But, before we determine who should be handling information security and from which organizational unit, let’s see first the conceptual point of view – where does information security fit into an organization?

Generally, information security is part of overall risk management in a company, with areas that overlap with cybersecurity, business continuity management, and IT management, as displayed below.


Figure: Relationship between information security, risk management, business continuity, IT, and cybersecurity

Cybersecurity is basically a subset of information security because it focuses on protecting the information in digital form, while information security is a slightly wider concept because it protects the information in any media.

The overlap with business continuity exists because its purpose is, among other things, to enable the availability of information, which is also one of the key roles of information security. See also this article: How to use ISO 22301 for the implementation of business continuity in ISO 27001.

Naturally, information technology plays an extremely important role in information security; so, consequently, there is also an overlapping area; information technology is not only about security, so this is why good part of IT is not related to security.

Why risk management?

But, the most important thing is that information security, cybersecurity, and business continuity have the same goal: to decrease the risks to business operations. You may not call it risk management in your day-to-day job, but basically this is what information security does – assess which potential problems can occur, and then apply various safeguards or controls to decrease those risks.

Some industries have formally recognized information security as part of risk management – e.g., in the banking world, information security belongs very often to operational risk management. My guess is that in the future we will see more and more information security professionals work in the risk management part of their organizations, and information security will tend to merge with business continuity.

See also this article: Chief Information Security Officer (CISO) – where does he belong in an org chart?

Security is more than IT

So, the point is: thinking about information security only in IT terms is wrong – this is a way to narrow the security only to technology issues, which won’t resolve the main source of incidents: people’s behavior.

If you want your information security to be effective, you must enable it to access both IT and business parts of the organization – and for this to succeed, you will need at least two things: to change the perception about security, and to provide a proper organizational position for people handling security.

This article is an excerpt from the book  Secure & Simple: A Small-Business Guide to Implementing ISO 27001 On Your OwnClick here Click here to see what other topics are covered…

Advisera Dejan Kosutic
Dejan Kosutic
Leading expert on cybersecurity & information security and the author of several books, articles, webinars, and courses. As a premier expert, Dejan founded Advisera to help small and medium businesses obtain the resources they need to become compliant with EU regulations and ISO standards. He believes that making complex frameworks easy to understand and simple to use creates a competitive advantage for Advisera's clients, and that AI technology is crucial for achieving this.

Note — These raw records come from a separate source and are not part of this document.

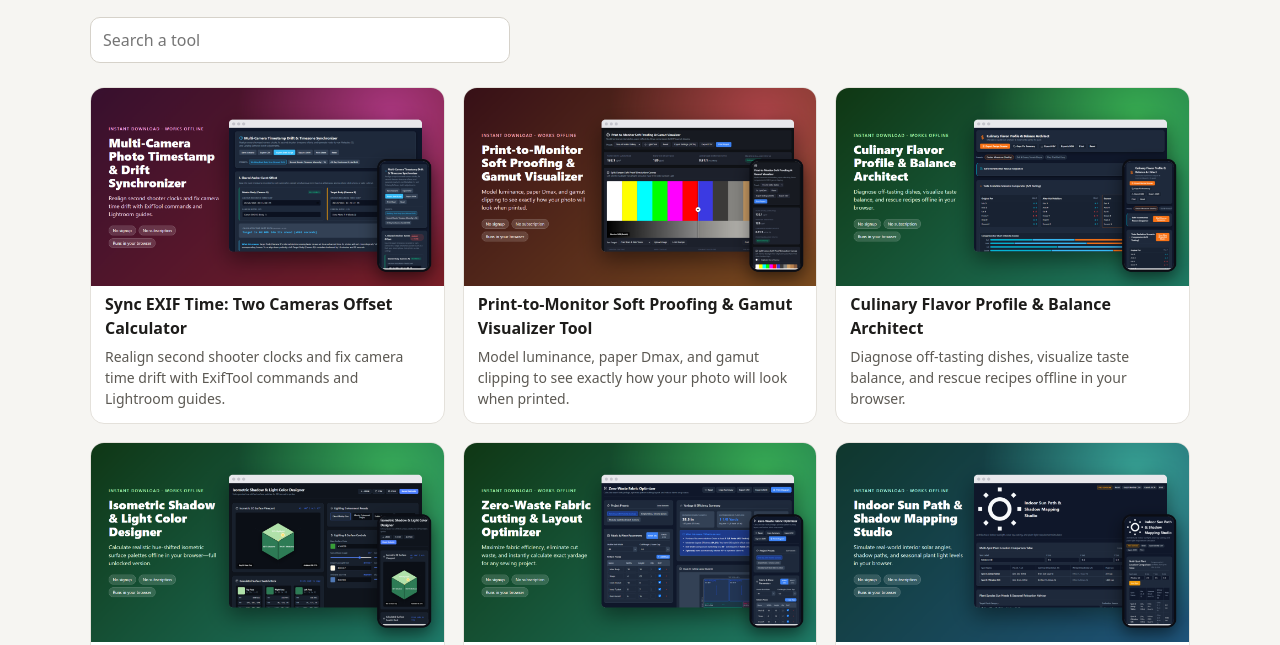
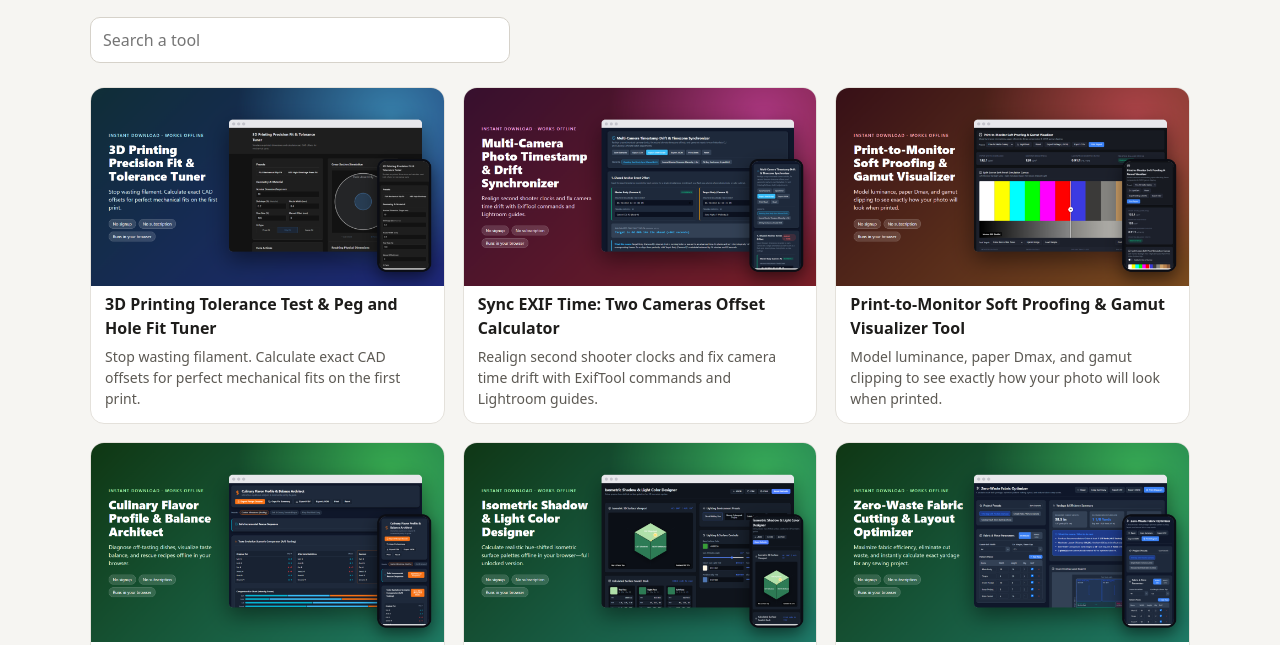
Before and after one commit to rttyy/free-tools, a plain HTML site: page index.html in a window 1280 px wide. Shown: the part 118-763 px from the top of the page. Drawn offline with Linux system fonts and the light colour scheme.

Commit message:
Update catalogue

```diff
--- a/index.html
+++ b/index.html
@@ -11,6 +11,7 @@ input{width:100%;max-width:420px;font:inherit;padding:10px 12px;border:1px solid
 @media (prefers-color-scheme:dark){body{background:#141413;color:#ecebe8}.carte,input{background:#1f1e1c;border-color:#34322f}p.intro,.carte span{color:#a3a09a}}
 </style></head><body><main><h1>Free Interactive Tools</h1><p class="intro">Free tools, simulators and visual calculators that run in your browser. No signup, nothing to install.</p>
 <input id="q" type="search" placeholder="Search a tool" aria-label="Search a tool"><div class="grille">
+<a class="carte" href="3d-printing-tolerance-fit-tuner/"><img src="3d-printing-tolerance-fit-tuner/cover.png" alt="" loading="lazy"><b>3D Printing Tolerance Test &amp; Peg and Hole Fit Tuner</b><span>Stop wasting filament. Calculate exact CAD offsets for perfect mechanical fits on the first print.</span></a>
 <a class="carte" href="multi-camera-timestamp-drift-sync/"><img src="multi-camera-timestamp-drift-sync/cover.png" alt="" loading="lazy"><b>Sync EXIF Time: Two Cameras Offset Calculator</b><span>Realign second shooter clocks and fix camera time drift with ExifTool commands and Lightroom guides.</span></a>
 <a class="carte" href="print-to-monitor-color-proofing-lab/"><img src="print-to-monitor-color-proofing-lab/cover.png" alt="" loading="lazy"><b>Print-to-Monitor Soft Proofing &amp; Gamut Visualizer Tool</b><span>Model luminance, paper Dmax, and gamut clipping to see exactly how your photo will look when printed.</span></a>
 <a class="carte" href="culinary-flavor-profile-balance-architect/"><img src="culinary-flavor-profile-balance-architect/cover.png" alt="" loading="lazy"><b>Culinary Flavor Profile &amp; Balance Architect</b><span>Diagnose off-tasting dishes, visualize taste balance, and rescue recipes offline in your browser.</span></a>
```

As an ISO 27001 and NIS 2 expert, Dejan helps companies find the best path to compliance by eliminating overhead and adapting the implementation to their size and industry specifics.